Charlie was forced to make an unfair decision. With an IQ of only sixty-eight Charlie could not have understood the good and bad sides of the operation. All Charlie knew was that he wanted to be smart and this operation could get him his greatest desire in one easy procedure. Because Charlie was mentally challenged, Dr. Strauss and Professor Nemur did not take into consideration that it could hurt Charlie badly in the long run, and they did not make sure he thoroughly understood the consequences and side effects that would follow.

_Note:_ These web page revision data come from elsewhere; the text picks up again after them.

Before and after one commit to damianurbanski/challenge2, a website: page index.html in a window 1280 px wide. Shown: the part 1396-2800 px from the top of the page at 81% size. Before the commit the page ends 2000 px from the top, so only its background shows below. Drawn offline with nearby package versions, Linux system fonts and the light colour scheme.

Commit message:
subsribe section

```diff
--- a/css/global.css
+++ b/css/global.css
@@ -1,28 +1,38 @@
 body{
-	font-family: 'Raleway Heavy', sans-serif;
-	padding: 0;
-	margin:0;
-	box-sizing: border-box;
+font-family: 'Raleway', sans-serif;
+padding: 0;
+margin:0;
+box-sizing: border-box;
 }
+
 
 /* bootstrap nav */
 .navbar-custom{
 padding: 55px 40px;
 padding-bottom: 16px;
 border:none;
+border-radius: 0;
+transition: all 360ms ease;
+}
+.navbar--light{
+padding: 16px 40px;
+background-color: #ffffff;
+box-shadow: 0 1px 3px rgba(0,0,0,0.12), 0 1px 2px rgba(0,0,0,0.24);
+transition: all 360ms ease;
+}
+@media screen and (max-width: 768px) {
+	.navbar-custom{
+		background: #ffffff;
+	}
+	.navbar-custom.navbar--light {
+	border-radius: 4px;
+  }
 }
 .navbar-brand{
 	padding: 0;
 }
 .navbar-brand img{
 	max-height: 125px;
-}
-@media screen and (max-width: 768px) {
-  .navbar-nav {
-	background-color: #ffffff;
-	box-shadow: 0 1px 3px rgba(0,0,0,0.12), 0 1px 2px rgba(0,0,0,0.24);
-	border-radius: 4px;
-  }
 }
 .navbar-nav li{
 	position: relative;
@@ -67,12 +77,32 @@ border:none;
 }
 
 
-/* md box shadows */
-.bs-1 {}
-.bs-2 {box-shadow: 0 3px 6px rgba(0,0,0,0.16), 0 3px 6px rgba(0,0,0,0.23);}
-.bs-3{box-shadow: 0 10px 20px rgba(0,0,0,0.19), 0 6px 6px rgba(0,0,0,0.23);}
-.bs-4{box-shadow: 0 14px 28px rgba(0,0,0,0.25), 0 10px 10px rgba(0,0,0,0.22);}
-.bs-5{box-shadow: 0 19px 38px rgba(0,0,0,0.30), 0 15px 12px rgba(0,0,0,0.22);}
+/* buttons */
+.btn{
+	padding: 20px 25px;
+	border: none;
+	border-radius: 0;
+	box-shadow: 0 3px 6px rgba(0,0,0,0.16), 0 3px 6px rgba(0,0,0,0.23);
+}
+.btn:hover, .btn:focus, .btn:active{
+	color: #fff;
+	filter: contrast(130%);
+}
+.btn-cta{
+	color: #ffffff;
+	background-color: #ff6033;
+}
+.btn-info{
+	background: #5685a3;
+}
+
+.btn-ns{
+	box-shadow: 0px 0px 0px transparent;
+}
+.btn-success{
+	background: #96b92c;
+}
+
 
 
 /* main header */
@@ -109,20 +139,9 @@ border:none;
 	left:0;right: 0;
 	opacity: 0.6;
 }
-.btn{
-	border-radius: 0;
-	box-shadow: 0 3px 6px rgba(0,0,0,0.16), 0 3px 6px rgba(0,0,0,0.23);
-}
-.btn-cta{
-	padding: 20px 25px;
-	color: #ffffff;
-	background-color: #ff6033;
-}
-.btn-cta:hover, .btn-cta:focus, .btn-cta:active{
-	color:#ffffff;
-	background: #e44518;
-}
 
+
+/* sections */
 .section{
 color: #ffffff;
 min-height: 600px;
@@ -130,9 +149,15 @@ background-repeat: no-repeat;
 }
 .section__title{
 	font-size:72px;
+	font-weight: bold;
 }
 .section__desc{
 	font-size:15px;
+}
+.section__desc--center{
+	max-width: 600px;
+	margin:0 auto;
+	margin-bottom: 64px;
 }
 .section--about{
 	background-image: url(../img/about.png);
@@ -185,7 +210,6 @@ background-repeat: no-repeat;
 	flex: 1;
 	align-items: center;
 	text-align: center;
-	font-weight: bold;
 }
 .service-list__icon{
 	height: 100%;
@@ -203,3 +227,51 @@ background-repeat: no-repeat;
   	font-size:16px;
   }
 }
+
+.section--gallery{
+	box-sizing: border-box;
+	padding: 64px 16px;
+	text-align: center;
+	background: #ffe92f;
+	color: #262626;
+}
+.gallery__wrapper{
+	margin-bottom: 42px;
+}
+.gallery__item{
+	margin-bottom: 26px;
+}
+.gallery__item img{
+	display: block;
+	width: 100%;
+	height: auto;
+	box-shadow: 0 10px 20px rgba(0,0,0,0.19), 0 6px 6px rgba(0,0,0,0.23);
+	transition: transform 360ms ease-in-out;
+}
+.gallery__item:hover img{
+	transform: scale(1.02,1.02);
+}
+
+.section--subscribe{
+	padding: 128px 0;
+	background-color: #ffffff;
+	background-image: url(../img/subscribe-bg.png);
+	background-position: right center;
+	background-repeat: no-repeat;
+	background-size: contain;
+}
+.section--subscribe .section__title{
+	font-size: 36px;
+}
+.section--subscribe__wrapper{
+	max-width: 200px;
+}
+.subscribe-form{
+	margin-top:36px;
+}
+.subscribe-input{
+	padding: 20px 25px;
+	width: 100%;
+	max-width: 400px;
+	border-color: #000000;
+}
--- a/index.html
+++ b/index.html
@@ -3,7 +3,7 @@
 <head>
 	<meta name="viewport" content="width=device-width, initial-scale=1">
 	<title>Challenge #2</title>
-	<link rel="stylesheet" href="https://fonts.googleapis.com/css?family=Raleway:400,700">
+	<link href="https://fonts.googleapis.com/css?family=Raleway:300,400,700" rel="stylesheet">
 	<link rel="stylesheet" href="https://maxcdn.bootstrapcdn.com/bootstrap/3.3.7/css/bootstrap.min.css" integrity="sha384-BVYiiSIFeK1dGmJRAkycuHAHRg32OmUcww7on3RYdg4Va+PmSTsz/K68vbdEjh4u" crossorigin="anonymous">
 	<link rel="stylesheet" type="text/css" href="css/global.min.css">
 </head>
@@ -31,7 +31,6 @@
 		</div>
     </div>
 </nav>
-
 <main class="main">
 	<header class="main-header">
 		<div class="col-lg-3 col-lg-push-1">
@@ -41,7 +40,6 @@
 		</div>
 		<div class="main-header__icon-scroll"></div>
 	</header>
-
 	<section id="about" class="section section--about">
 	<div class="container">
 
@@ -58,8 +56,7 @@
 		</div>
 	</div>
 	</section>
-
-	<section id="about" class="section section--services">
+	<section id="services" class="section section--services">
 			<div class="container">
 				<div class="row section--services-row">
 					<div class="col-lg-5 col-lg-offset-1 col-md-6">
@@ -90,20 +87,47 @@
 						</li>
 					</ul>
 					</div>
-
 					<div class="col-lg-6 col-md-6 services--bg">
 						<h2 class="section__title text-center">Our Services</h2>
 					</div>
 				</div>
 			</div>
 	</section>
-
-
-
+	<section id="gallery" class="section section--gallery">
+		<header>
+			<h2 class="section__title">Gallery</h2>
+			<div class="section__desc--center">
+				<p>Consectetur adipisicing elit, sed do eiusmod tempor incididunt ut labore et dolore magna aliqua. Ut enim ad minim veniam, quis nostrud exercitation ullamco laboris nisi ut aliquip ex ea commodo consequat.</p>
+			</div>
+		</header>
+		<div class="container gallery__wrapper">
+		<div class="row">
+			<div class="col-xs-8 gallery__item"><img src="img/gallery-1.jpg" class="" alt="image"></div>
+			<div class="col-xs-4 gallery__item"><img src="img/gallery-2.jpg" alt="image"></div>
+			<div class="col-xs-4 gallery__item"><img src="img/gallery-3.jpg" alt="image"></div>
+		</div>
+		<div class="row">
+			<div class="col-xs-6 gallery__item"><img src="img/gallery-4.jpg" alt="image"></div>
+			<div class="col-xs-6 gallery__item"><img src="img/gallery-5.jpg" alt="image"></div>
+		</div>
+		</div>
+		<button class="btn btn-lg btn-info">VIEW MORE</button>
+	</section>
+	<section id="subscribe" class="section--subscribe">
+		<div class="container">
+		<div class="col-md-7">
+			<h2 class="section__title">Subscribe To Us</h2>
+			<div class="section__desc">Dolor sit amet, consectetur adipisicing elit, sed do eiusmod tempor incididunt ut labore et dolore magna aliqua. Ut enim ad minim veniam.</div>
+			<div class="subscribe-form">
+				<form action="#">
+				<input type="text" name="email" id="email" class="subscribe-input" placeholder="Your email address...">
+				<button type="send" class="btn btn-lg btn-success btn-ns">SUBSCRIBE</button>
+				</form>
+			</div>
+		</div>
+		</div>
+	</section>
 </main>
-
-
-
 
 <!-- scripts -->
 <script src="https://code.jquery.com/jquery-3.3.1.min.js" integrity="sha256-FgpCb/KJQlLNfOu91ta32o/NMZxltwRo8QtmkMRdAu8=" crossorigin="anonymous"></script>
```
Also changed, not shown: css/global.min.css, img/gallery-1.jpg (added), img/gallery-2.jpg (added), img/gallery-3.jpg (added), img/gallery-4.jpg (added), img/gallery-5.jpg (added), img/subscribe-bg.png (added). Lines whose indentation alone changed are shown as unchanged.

There was nothing to let Charlie understand the huge amount of knowledge he would gain and how it would change his life forever. He did not want to be a genius; he did not want to know about "the mathematical variance equivalent in Dorbermanns Fifth Concert". Charlie thought Miss Kinnian was a genius just because she could give him reasons for things like punctuation; he didn't have to become any smarter than that to be happy, not even close. Charlie was convinced that once he had the operation that he'd be like everyone else and people would like him. The doctors did not take that into consideration or explain to him that the operation would not result in more...